PROVIDED RECORDS -
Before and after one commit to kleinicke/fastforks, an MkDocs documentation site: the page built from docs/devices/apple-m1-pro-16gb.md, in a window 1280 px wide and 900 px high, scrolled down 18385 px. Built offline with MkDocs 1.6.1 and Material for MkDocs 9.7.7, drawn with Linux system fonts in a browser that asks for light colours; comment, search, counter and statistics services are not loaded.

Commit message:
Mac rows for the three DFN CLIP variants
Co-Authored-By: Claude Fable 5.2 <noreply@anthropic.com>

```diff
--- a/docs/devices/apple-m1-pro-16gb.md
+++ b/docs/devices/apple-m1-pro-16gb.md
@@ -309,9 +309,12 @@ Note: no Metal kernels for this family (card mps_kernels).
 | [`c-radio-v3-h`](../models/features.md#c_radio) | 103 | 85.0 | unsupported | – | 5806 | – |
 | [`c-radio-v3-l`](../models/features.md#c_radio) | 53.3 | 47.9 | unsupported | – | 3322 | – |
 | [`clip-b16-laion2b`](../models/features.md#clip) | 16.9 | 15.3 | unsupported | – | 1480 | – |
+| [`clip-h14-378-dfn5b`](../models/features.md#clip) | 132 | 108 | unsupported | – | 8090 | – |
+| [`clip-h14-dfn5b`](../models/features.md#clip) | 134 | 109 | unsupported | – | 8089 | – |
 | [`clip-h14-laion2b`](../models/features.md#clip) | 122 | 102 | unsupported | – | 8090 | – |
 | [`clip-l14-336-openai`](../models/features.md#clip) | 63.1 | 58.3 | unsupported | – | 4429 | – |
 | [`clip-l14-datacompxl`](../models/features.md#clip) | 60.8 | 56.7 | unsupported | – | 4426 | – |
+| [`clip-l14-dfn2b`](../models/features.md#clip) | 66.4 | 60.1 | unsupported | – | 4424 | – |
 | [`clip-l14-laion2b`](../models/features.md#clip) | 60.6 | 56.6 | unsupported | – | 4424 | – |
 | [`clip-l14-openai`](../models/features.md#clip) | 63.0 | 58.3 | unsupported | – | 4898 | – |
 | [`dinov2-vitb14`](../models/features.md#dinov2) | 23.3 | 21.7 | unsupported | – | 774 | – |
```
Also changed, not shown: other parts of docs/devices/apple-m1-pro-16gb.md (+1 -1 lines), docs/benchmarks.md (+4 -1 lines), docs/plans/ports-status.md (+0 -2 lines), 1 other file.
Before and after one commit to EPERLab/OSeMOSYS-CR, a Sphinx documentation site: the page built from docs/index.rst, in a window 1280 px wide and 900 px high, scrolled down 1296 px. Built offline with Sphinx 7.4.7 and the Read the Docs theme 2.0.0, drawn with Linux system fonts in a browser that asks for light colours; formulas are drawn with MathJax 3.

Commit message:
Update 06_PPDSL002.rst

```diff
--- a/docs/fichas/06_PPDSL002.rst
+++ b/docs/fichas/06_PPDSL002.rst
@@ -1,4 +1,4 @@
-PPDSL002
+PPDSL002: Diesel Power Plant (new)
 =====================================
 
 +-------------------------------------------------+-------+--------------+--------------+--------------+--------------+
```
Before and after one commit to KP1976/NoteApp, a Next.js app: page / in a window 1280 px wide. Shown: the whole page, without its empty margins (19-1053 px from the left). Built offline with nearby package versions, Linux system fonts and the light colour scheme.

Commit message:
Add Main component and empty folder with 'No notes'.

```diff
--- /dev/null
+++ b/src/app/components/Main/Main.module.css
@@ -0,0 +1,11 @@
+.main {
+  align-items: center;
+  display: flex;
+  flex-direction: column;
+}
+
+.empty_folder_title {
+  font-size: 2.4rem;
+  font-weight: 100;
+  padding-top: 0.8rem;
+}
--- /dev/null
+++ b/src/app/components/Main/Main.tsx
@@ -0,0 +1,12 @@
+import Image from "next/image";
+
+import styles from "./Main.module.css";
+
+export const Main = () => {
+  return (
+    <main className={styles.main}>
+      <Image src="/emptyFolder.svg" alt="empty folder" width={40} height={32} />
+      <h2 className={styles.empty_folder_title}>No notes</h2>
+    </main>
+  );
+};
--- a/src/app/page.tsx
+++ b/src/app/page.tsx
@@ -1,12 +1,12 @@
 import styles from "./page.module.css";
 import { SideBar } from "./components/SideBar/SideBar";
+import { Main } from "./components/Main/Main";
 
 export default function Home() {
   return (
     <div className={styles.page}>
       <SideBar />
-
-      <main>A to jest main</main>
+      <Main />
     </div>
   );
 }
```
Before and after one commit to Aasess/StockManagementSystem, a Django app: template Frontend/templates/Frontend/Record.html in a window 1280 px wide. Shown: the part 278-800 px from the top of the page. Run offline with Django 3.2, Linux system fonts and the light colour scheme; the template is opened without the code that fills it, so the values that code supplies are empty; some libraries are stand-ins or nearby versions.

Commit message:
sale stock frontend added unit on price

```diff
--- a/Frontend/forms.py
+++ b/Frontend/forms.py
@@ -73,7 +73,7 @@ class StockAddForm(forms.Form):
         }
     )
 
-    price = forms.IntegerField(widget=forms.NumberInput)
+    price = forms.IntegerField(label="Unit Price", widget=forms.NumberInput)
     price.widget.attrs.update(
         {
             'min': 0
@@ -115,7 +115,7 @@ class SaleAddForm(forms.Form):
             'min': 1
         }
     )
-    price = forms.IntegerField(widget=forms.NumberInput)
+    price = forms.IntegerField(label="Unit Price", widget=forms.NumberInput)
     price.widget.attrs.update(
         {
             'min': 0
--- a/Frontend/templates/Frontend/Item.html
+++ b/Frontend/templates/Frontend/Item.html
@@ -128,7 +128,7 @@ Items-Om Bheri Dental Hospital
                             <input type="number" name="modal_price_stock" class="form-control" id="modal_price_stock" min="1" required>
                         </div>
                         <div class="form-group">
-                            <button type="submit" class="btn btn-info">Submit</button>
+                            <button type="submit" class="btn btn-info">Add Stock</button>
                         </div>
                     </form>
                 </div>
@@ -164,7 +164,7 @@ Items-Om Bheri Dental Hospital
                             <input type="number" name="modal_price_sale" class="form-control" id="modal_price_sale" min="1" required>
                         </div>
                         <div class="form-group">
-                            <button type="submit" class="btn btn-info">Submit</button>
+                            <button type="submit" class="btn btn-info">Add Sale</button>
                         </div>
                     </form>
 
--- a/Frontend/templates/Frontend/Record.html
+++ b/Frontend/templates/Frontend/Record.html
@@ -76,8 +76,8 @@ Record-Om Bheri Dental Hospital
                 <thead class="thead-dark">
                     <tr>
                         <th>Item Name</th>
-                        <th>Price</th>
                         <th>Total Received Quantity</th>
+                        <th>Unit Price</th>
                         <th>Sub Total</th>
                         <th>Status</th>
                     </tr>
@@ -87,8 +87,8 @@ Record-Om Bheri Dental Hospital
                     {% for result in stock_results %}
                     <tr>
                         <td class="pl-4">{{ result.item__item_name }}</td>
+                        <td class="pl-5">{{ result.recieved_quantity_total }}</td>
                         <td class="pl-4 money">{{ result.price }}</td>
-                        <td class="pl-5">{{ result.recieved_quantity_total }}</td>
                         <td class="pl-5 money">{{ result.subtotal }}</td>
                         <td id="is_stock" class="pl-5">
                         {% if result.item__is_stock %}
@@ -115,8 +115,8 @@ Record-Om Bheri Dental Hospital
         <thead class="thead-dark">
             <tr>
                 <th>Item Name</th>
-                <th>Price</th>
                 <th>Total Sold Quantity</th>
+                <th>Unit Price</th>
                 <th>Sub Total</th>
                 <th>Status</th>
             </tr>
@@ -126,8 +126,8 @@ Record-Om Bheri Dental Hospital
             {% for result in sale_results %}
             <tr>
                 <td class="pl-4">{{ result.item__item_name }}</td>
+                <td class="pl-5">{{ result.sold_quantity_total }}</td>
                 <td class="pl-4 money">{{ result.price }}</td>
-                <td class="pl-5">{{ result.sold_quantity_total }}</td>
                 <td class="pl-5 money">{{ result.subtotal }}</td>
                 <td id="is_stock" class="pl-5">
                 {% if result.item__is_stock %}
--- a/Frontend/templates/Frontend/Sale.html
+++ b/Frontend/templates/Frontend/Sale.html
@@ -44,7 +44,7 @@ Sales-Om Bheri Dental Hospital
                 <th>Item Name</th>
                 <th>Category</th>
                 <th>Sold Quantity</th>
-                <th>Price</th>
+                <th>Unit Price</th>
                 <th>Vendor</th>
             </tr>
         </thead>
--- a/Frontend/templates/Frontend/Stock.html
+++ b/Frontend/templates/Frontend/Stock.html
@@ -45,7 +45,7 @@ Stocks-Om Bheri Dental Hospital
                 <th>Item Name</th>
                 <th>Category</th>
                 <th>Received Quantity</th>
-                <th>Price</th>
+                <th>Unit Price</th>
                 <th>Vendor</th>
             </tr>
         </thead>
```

ACTIVITY - Search the preceding listing for "info", then copy every line that holds it.

THE ANSWER -
-                            <button type="submit" class="btn btn-info">Submit</button>
+                            <button type="submit" class="btn btn-info">Add Stock</button>
-                            <button type="submit" class="btn btn-info">Submit</button>
+                            <button type="submit" class="btn btn-info">Add Sale</button>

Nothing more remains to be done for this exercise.